■ **PROBLEM DETAILS**:
The data that follows should be copied out exactly.

■ **DATA TO PROCESS**:
'''
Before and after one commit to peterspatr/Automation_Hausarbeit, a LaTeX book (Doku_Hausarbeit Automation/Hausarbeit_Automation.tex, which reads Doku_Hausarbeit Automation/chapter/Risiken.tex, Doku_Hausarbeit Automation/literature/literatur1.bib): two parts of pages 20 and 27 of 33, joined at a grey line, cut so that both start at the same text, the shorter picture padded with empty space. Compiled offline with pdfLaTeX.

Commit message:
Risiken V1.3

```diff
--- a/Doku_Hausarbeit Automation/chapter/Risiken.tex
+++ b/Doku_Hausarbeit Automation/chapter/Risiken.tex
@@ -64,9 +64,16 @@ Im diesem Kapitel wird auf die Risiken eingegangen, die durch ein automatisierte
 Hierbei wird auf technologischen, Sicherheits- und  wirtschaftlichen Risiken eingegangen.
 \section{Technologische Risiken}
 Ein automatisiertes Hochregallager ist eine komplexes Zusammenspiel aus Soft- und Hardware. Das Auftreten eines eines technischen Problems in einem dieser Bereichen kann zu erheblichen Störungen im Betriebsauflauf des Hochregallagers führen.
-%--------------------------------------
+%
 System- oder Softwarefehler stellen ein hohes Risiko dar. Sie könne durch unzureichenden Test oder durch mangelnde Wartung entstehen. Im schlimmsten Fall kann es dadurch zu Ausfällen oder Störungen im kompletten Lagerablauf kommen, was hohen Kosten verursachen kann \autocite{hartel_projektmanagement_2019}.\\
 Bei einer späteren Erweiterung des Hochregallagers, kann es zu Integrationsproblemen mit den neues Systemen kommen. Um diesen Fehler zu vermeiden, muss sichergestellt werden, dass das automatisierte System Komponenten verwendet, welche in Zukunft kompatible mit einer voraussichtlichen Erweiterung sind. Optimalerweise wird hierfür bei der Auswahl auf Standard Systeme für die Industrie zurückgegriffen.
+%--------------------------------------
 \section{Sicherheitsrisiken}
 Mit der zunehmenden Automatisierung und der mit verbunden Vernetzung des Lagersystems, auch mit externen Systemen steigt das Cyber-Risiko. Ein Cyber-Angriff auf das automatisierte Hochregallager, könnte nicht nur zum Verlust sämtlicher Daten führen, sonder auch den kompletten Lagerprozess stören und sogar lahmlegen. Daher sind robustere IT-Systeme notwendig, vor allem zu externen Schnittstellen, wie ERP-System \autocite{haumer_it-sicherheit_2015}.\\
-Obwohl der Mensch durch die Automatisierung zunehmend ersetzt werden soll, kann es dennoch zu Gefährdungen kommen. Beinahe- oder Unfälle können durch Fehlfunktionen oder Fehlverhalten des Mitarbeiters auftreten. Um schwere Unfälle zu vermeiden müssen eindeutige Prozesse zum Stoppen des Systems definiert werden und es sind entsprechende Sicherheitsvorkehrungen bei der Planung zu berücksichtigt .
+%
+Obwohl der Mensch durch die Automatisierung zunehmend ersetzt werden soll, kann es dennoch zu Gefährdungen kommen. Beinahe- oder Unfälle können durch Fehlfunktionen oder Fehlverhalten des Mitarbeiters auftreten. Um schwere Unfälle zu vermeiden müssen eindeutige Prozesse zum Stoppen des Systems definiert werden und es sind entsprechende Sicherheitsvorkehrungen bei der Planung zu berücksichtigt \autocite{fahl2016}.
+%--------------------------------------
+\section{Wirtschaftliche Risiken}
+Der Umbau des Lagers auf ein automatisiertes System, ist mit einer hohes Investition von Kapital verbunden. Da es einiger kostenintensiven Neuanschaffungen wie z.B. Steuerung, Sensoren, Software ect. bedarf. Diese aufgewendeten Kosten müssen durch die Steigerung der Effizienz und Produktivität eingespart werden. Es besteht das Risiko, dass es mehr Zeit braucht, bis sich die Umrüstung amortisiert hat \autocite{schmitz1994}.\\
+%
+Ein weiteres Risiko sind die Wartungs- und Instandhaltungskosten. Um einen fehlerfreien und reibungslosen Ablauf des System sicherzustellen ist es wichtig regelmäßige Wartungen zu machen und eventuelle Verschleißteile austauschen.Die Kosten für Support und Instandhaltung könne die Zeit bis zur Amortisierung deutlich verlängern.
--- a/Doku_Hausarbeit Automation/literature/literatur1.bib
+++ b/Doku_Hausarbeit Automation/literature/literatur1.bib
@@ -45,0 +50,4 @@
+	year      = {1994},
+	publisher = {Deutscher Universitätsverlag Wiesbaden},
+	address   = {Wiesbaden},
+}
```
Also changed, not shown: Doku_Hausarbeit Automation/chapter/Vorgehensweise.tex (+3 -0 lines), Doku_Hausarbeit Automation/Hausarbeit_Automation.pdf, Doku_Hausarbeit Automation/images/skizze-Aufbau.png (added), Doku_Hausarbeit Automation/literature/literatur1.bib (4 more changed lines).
'''
■ **SOLUTION FOR THIS EXERCISE**:
Before and after one commit to peterspatr/Automation_Hausarbeit, a LaTeX book (Doku_Hausarbeit Automation/Hausarbeit_Automation.tex, which reads Doku_Hausarbeit Automation/chapter/Risiken.tex, Doku_Hausarbeit Automation/literature/literatur1.bib): two parts of pages 20 and 27 of 33, joined at a grey line, cut so that both start at the same text, the shorter picture padded with empty space. Compiled offline with pdfLaTeX.

Commit message:
Risiken V1.3

```diff
--- a/Doku_Hausarbeit Automation/chapter/Risiken.tex
+++ b/Doku_Hausarbeit Automation/chapter/Risiken.tex
@@ -64,9 +64,16 @@ Im diesem Kapitel wird auf die Risiken eingegangen, die durch ein automatisierte
 Hierbei wird auf technologischen, Sicherheits- und  wirtschaftlichen Risiken eingegangen.
 \section{Technologische Risiken}
 Ein automatisiertes Hochregallager ist eine komplexes Zusammenspiel aus Soft- und Hardware. Das Auftreten eines eines technischen Problems in einem dieser Bereichen kann zu erheblichen Störungen im Betriebsauflauf des Hochregallagers führen.
-%--------------------------------------
+%
 System- oder Softwarefehler stellen ein hohes Risiko dar. Sie könne durch unzureichenden Test oder durch mangelnde Wartung entstehen. Im schlimmsten Fall kann es dadurch zu Ausfällen oder Störungen im kompletten Lagerablauf kommen, was hohen Kosten verursachen kann \autocite{hartel_projektmanagement_2019}.\\
 Bei einer späteren Erweiterung des Hochregallagers, kann es zu Integrationsproblemen mit den neues Systemen kommen. Um diesen Fehler zu vermeiden, muss sichergestellt werden, dass das automatisierte System Komponenten verwendet, welche in Zukunft kompatible mit einer voraussichtlichen Erweiterung sind. Optimalerweise wird hierfür bei der Auswahl auf Standard Systeme für die Industrie zurückgegriffen.
+%--------------------------------------
 \section{Sicherheitsrisiken}
 Mit der zunehmenden Automatisierung und der mit verbunden Vernetzung des Lagersystems, auch mit externen Systemen steigt das Cyber-Risiko. Ein Cyber-Angriff auf das automatisierte Hochregallager, könnte nicht nur zum Verlust sämtlicher Daten führen, sonder auch den kompletten Lagerprozess stören und sogar lahmlegen. Daher sind robustere IT-Systeme notwendig, vor allem zu externen Schnittstellen, wie ERP-System \autocite{haumer_it-sicherheit_2015}.\\
-Obwohl der Mensch durch die Automatisierung zunehmend ersetzt werden soll, kann es dennoch zu Gefährdungen kommen. Beinahe- oder Unfälle können durch Fehlfunktionen oder Fehlverhalten des Mitarbeiters auftreten. Um schwere Unfälle zu vermeiden müssen eindeutige Prozesse zum Stoppen des Systems definiert werden und es sind entsprechende Sicherheitsvorkehrungen bei der Planung zu berücksichtigt .
+%
+Obwohl der Mensch durch die Automatisierung zunehmend ersetzt werden soll, kann es dennoch zu Gefährdungen kommen. Beinahe- oder Unfälle können durch Fehlfunktionen oder Fehlverhalten des Mitarbeiters auftreten. Um schwere Unfälle zu vermeiden müssen eindeutige Prozesse zum Stoppen des Systems definiert werden und es sind entsprechende Sicherheitsvorkehrungen bei der Planung zu berücksichtigt \autocite{fahl2016}.
+%--------------------------------------
+\section{Wirtschaftliche Risiken}
+Der Umbau des Lagers auf ein automatisiertes System, ist mit einer hohes Investition von Kapital verbunden. Da es einiger kostenintensiven Neuanschaffungen wie z.B. Steuerung, Sensoren, Software ect. bedarf. Diese aufgewendeten Kosten müssen durch die Steigerung der Effizienz und Produktivität eingespart werden. Es besteht das Risiko, dass es mehr Zeit braucht, bis sich die Umrüstung amortisiert hat \autocite{schmitz1994}.\\
+%
+Ein weiteres Risiko sind die Wartungs- und Instandhaltungskosten. Um einen fehlerfreien und reibungslosen Ablauf des System sicherzustellen ist es wichtig regelmäßige Wartungen zu machen und eventuelle Verschleißteile austauschen.Die Kosten für Support und Instandhaltung könne die Zeit bis zur Amortisierung deutlich verlängern.
--- a/Doku_Hausarbeit Automation/literature/literatur1.bib
+++ b/Doku_Hausarbeit Automation/literature/literatur1.bib
@@ -45,0 +50,4 @@
+	year      = {1994},
+	publisher = {Deutscher Universitätsverlag Wiesbaden},
+	address   = {Wiesbaden},
+}
```
Also changed, not shown: Doku_Hausarbeit Automation/chapter/Vorgehensweise.tex (+3 -0 lines), Doku_Hausarbeit Automation/Hausarbeit_Automation.pdf, Doku_Hausarbeit Automation/images/skizze-Aufbau.png (added), Doku_Hausarbeit Automation/literature/literatur1.bib (4 more changed lines).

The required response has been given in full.